Problem requirements
The records that follow need to be printed exactly. Leave out each image.

Provided records: Begin

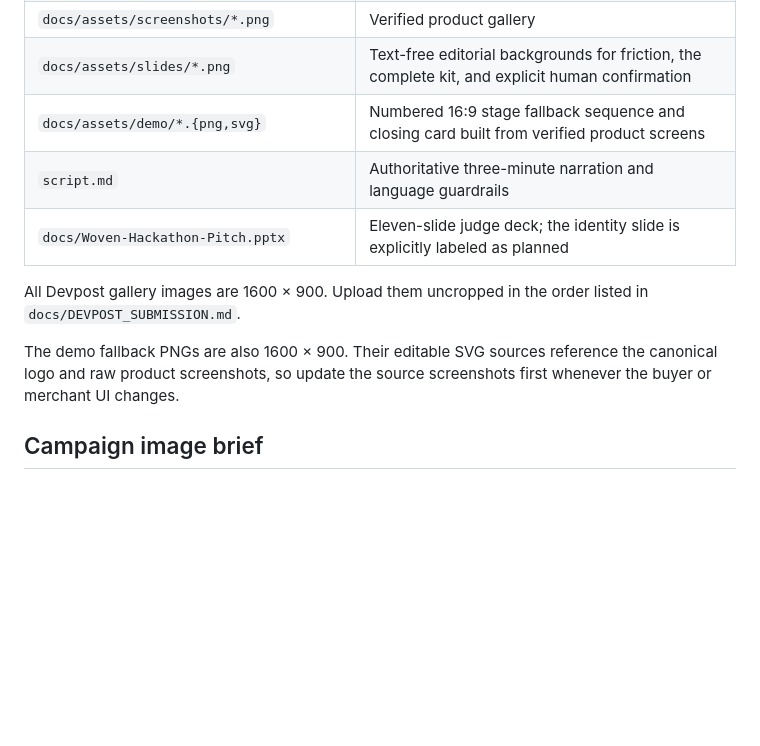
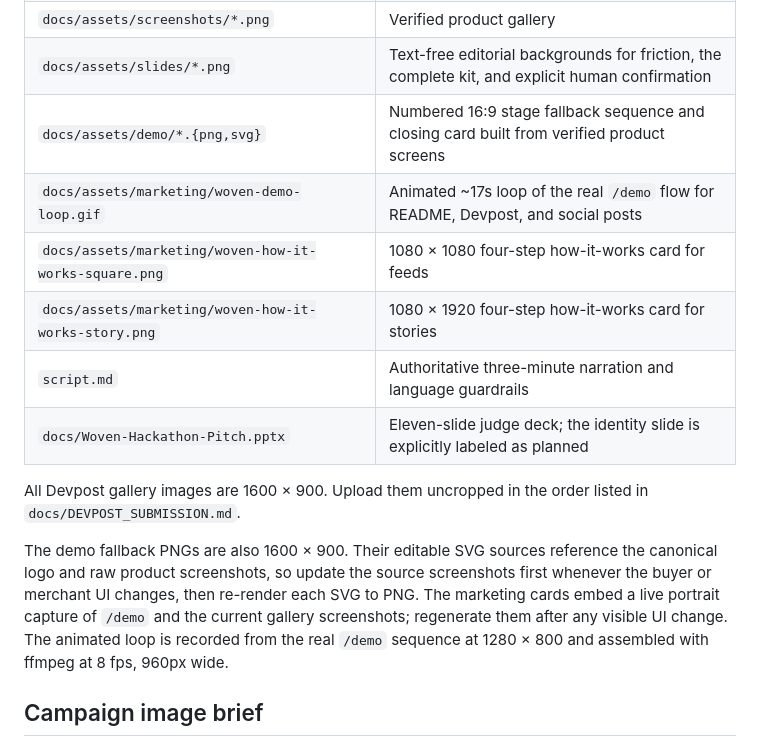
Before and after one commit to Ducksss/LifeHack-2026, a Markdown page: docs/BRAND_GUIDE.md, the part around the change. Drawn GitHub-style; blank space fills up the shorter version.

Commit message:
docs(feat): add animated demo loop and social how-it-works assets
Record a ~17s GIF of the real /demo flow (request, tool calls, widget,
confirmation, receipt) for README/Devpost/social, add 1080x1080 and
1080x1920 four-step how-it-works cards in the marketing palette with a
live portrait capture, re-render the five stage composites from their
SVG sources against the current screenshots, and register everything in
the brand guide. README now embeds the animated loop.

Co-Authored-By: Claude Fable 5 <noreply@anthropic.com>

```diff
--- a/docs/BRAND_GUIDE.md
+++ b/docs/BRAND_GUIDE.md
@@ -98,6 +98,9 @@ confirms, and reverses. Avoid generic AI claims such as “revolutionary,”
 | `docs/assets/screenshots/*.png` | Verified product gallery |
 | `docs/assets/slides/*.png` | Text-free editorial backgrounds for friction, the complete kit, and explicit human confirmation |
 | `docs/assets/demo/*.{png,svg}` | Numbered 16:9 stage fallback sequence and closing card built from verified product screens |
+| `docs/assets/marketing/woven-demo-loop.gif` | Animated ~17s loop of the real `/demo` flow for README, Devpost, and social posts |
+| `docs/assets/marketing/woven-how-it-works-square.png` | 1080 × 1080 four-step how-it-works card for feeds |
+| `docs/assets/marketing/woven-how-it-works-story.png` | 1080 × 1920 four-step how-it-works card for stories |
 | `script.md` | Authoritative three-minute narration and language guardrails |
 | `docs/Woven-Hackathon-Pitch.pptx` | Eleven-slide judge deck; the identity slide is explicitly labeled as planned |
 
@@ -106,7 +109,11 @@ listed in `docs/DEVPOST_SUBMISSION.md`.
 
 The demo fallback PNGs are also 1600 × 900. Their editable SVG sources reference
 the canonical logo and raw product screenshots, so update the source screenshots
-first whenever the buyer or merchant UI changes.
+first whenever the buyer or merchant UI changes, then re-render each SVG to PNG.
+The marketing cards embed a live portrait capture of `/demo` and the current
+gallery screenshots; regenerate them after any visible UI change. The animated
+loop is recorded from the real `/demo` sequence at 1280 × 800 and assembled with
+ffmpeg at 8 fps, 960px wide.
 
 ## Campaign image brief
 
```
Also changed, not shown: README.md (+1 -1 lines), docs/assets/marketing/woven-demo-loop.gif (added).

Provided records: End

Response for this exercise
Before and after one commit to Ducksss/LifeHack-2026, a Markdown page: docs/BRAND_GUIDE.md, the part around the change. Drawn GitHub-style; blank space fills up the shorter version.

Commit message:
docs(feat): add animated demo loop and social how-it-works assets
Record a ~17s GIF of the real /demo flow (request, tool calls, widget,
confirmation, receipt) for README/Devpost/social, add 1080x1080 and
1080x1920 four-step how-it-works cards in the marketing palette with a
live portrait capture, re-render the five stage composites from their
SVG sources against the current screenshots, and register everything in
the brand guide. README now embeds the animated loop.

Co-Authored-By: Claude Fable 5 <noreply@anthropic.com>

```diff
--- a/docs/BRAND_GUIDE.md
+++ b/docs/BRAND_GUIDE.md
@@ -98,6 +98,9 @@ confirms, and reverses. Avoid generic AI claims such as “revolutionary,”
 | `docs/assets/screenshots/*.png` | Verified product gallery |
 | `docs/assets/slides/*.png` | Text-free editorial backgrounds for friction, the complete kit, and explicit human confirmation |
 | `docs/assets/demo/*.{png,svg}` | Numbered 16:9 stage fallback sequence and closing card built from verified product screens |
+| `docs/assets/marketing/woven-demo-loop.gif` | Animated ~17s loop of the real `/demo` flow for README, Devpost, and social posts |
+| `docs/assets/marketing/woven-how-it-works-square.png` | 1080 × 1080 four-step how-it-works card for feeds |
+| `docs/assets/marketing/woven-how-it-works-story.png` | 1080 × 1920 four-step how-it-works card for stories |
 | `script.md` | Authoritative three-minute narration and language guardrails |
 | `docs/Woven-Hackathon-Pitch.pptx` | Eleven-slide judge deck; the identity slide is explicitly labeled as planned |
 
@@ -106,7 +109,11 @@ listed in `docs/DEVPOST_SUBMISSION.md`.
 
 The demo fallback PNGs are also 1600 × 900. Their editable SVG sources reference
 the canonical logo and raw product screenshots, so update the source screenshots
-first whenever the buyer or merchant UI changes.
+first whenever the buyer or merchant UI changes, then re-render each SVG to PNG.
+The marketing cards embed a live portrait capture of `/demo` and the current
+gallery screenshots; regenerate them after any visible UI change. The animated
+loop is recorded from the real `/demo` sequence at 1280 × 800 and assembled with
+ffmpeg at 8 fps, 960px wide.
 
 ## Campaign image brief
 
```
Also changed, not shown: README.md (+1 -1 lines), docs/assets/marketing/woven-demo-loop.gif (added).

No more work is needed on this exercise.